Higher doses may be required in them with excess adipose/body size or darker skin, or who take medications affecting vitamin D metabolism. Athletes with deficient status may benefit from short-term, high-dose “loading” regimens under the supervision of a physician.
This protocol of high-dose loading or supplementing once per week, as opposed to daily may be advantageous to the busy athlete, and reduce the chances of forgetting to take supplements.
Surprisingly, there have been a considerable amount of research/study done by different countries to understand the effects and role of Vitamin D in athletic performance.
ULTRAVIOLET IRRADIATION AND ATHLETIC PERFORMANCE
It seems that the athletic benefits of UV radiation were widely known by the 1930s, at least in Germany.
”It was a well-known fact that physical performance can be increased through ultra-violet irradiation. In 1927, a heated argument arose after the decision by the German Swimmers Association to use the sunlamp, as an artificial aid, as it may constitute an athletic unfairness, doping, so to speak.”
Also, a study of young Finnish female athletes (gymnasts and runners) found that athletes did not differ from non-athletes in either vitamin D intake or serum 25(OH)D levels, and both were more likely than not to be vitamin D–deficient.
In reality, Sixty-seven per cent of these young women had levels below 15 ng/mL during winter which corresponded to their impaired performances. These studies were carried out by different countries to assess any performance variation in their athletes conforming to their Vitamin D levels.
There was also a report validating seven French cyclists, training 16 hours per week had mean Vitamin D levels of just 32 ng/mL-1, surprisingly low for a sport where sun exposure is common.

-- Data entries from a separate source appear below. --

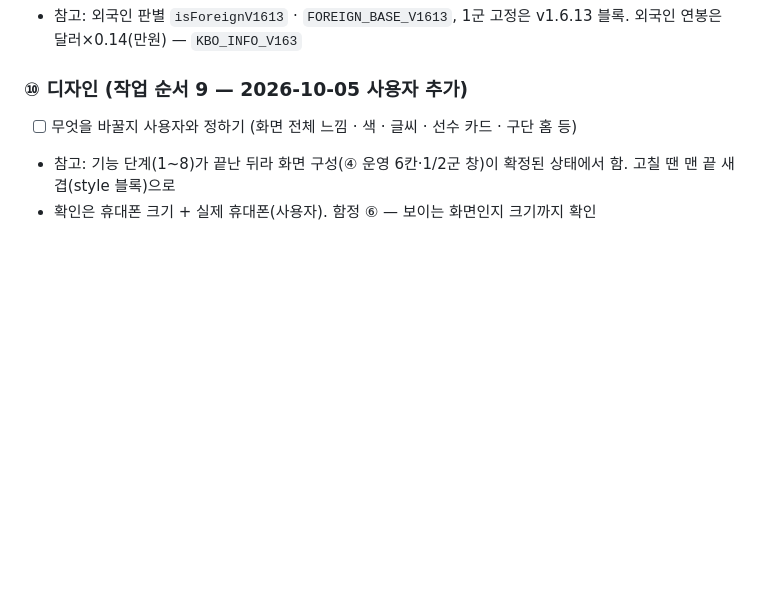
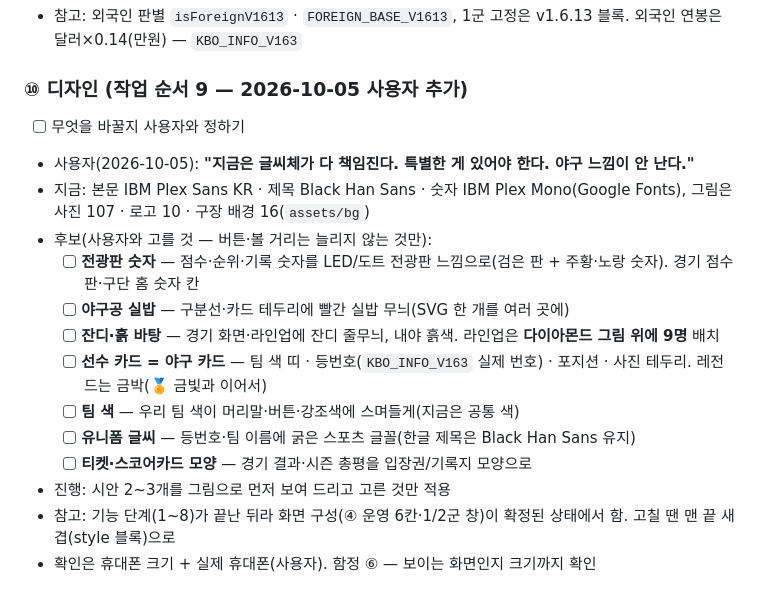
Before and after one commit to babodabin/baseball-game, a Markdown page: TODO.md, the part around the change. Drawn GitHub-style; blank space fills up the shorter version.

Commit message:
TODO: 디자인 — 야구 느낌 후보
Co-Authored-By: Claude Opus 5.5 <noreply@anthropic.com>

```diff
--- a/TODO.md
+++ b/TODO.md
@@ -295,7 +295,18 @@ while(!seasonOver()) window.playMyGame();
 
 ### ⑩ 디자인 (작업 순서 9 — 2026-10-05 사용자 추가)
 
-- [ ] 무엇을 바꿀지 사용자와 정하기 (화면 전체 느낌 · 색 · 글씨 · 선수 카드 · 구단 홈 등)
+- [ ] 무엇을 바꿀지 사용자와 정하기
+- 사용자(2026-10-05): **"지금은 글씨체가 다 책임진다. 특별한 게 있어야 한다. 야구 느낌이 안 난다."**
+- 지금: 본문 IBM Plex Sans KR · 제목 Black Han Sans · 숫자 IBM Plex Mono(Google Fonts), 그림은 사진 107 · 로고 10 · 구장 배경 16(`assets/bg`)
+- 후보(사용자와 고를 것 — 버튼·볼 거리는 늘리지 않는 것만):
+  - [ ] **전광판 숫자** — 점수·순위·기록 숫자를 LED/도트 전광판 느낌으로(검은 판 + 주황·노랑 숫자). 경기 점수판·구단 홈 숫자 칸
+  - [ ] **야구공 실밥** — 구분선·카드 테두리에 빨간 실밥 무늬(SVG 한 개를 여러 곳에)
+  - [ ] **잔디·흙 바탕** — 경기 화면·라인업에 잔디 줄무늬, 내야 흙색. 라인업은 **다이아몬드 그림 위에 9명** 배치
+  - [ ] **선수 카드 = 야구 카드** — 팀 색 띠 · 등번호(`KBO_INFO_V163` 실제 번호) · 포지션 · 사진 테두리. 레전드는 금박(🏅 금빛과 이어서)
+  - [ ] **팀 색** — 우리 팀 색이 머리말·버튼·강조색에 스며들게(지금은 공통 색)
+  - [ ] **유니폼 글씨** — 등번호·팀 이름에 굵은 스포츠 글꼴(한글 제목은 Black Han Sans 유지)
+  - [ ] **티켓·스코어카드 모양** — 경기 결과·시즌 총평을 입장권/기록지 모양으로
+- 진행: 시안 2~3개를 그림으로 먼저 보여 드리고 고른 것만 적용
 - 참고: 기능 단계(1~8)가 끝난 뒤라 화면 구성(④ 운영 6칸·1/2군 창)이 확정된 상태에서 함. 고칠 땐 맨 끝 새 겹(style 블록)으로
 - 확인은 휴대폰 크기 + 실제 휴대폰(사용자). 함정 ⑥ — 보이는 화면인지 크기까지 확인
 
```
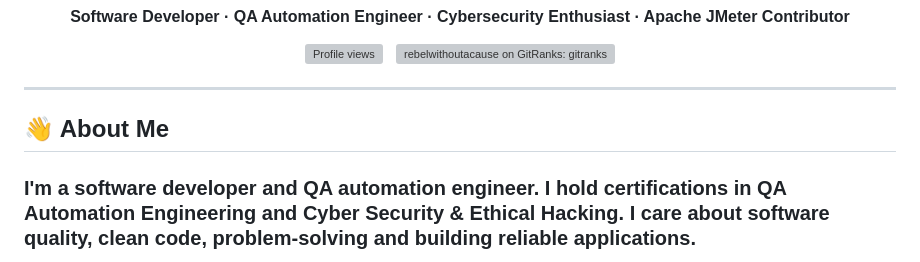
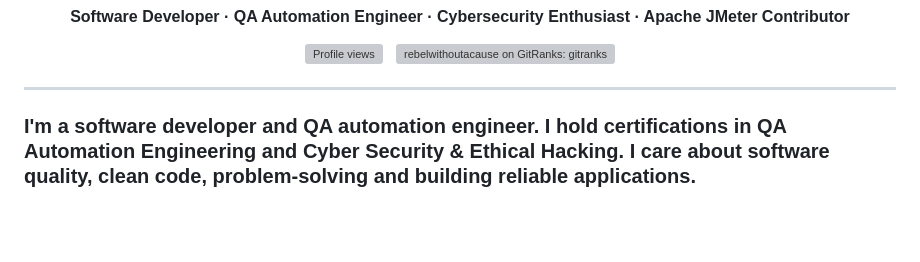
Before and after one commit to rebelwithoutacause/rebelwithoutacause, a Markdown page: README.md, the part around the change. Drawn GitHub-style; blank space fills up the shorter version; grey boxes are pictures that could not be loaded.

Commit message:
Remove 'About Me' section from README
Removed the 'About Me' section and its details.

```diff
--- a/README.md
+++ b/README.md
@@ -12,7 +12,6 @@
 
 ---
 
-## 👋 About Me
 
 ### I'm a software developer and QA automation engineer. I hold certifications in **QA Automation Engineering** and **Cyber Security & Ethical Hacking**. I care about software quality, clean code, problem-solving and building reliable applications.
 
```
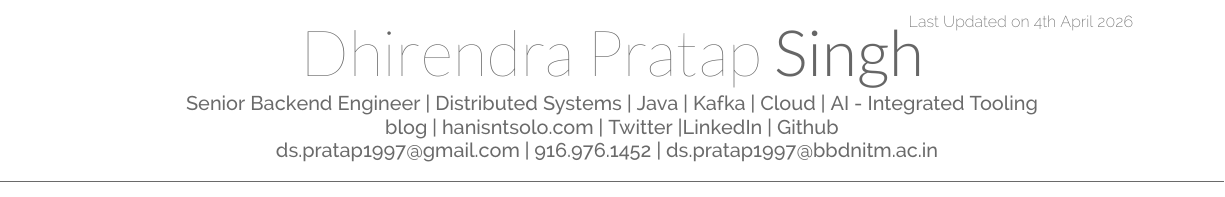
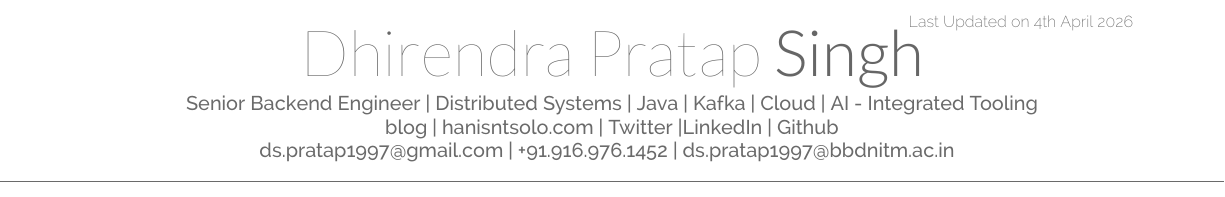
Before and after one commit to hanisntsolo/resume, a LaTeX CV (hanisntsolo-resume.tex): part of page 1 of 2, cut so that both start at the same text. Compiled offline with XeLaTeX.

Commit message:
Fix contact information formatting in resume

```diff
--- a/hanisntsolo-resume.tex
+++ b/hanisntsolo-resume.tex
@@ -70,7 +70,7 @@
 \namesection{Dhirendra Pratap}{Singh}
 {\urlstyle{same}{Senior Backend Engineer | Distributed Systems | Java | Kafka | Cloud | AI - Integrated Tooling \\ }
 { \urlstyle{same}\href{http://hanisntsolo.com}{blog} | \href{http://hanisntsolo.com}{hanisntsolo.com} | \href{https://x.com/_dhirendra}{Twitter} |\href{https://www.linkedin.com/in/hanisntsolo}{LinkedIn} | \href{https://github.com/hanisntsolo}{Github} \\
-\href{mailto:ds.pratap1997@gmail.com}{ds.pratap1997@gmail.com} | \href{tel:+919169761452} {916.976.1452} | \href{mailto:ds.pratap1997@bbdnitm.ac.in}{ds.pratap1997@bbdnitm.ac.in}
+\href{mailto:ds.pratap1997@gmail.com}{ds.pratap1997@gmail.com} | \href{tel:+919169761452} {+91.916.976.1452} | \href{mailto:ds.pratap1997@bbdnitm.ac.in}{ds.pratap1997@bbdnitm.ac.in}
 }
 }
 
```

Ten elite runners from the Swedish national track and field team, in year-round training, displayed maximal oxygen uptake during the summer months correlating the beneficial effects of vitamin D due to sun exposure.
Others found significant summer/winter differences in heart rate variability in 120 healthy male Israeli athletes. In certain cases, lower heart rate variability, which is associated with cardiac pathology, occurred mostly during the winter.
Ten healthy male Japanese students showed a significant seasonal variation in CO2 sensitivity with unexplained improvements in late summer, a rapid decline beginning in
the following September. These research data speaks volumes related to the beneficial effects of Vitamin D reported across different timelines and different countries using varied methodologies.
However, both the theory and any existence of any ideal Vitamin D levels needed for peak athletic performance and optimal health need confirmations by properly conducted interventional trials and an international awakening towards this medical condition.
Our opinion at Spobits asserts the available findings of the effective impact of Vitamin D that has been shown so far and we encourage our readers to get their vitamin D status checked and start proper supplementation under medical supervision.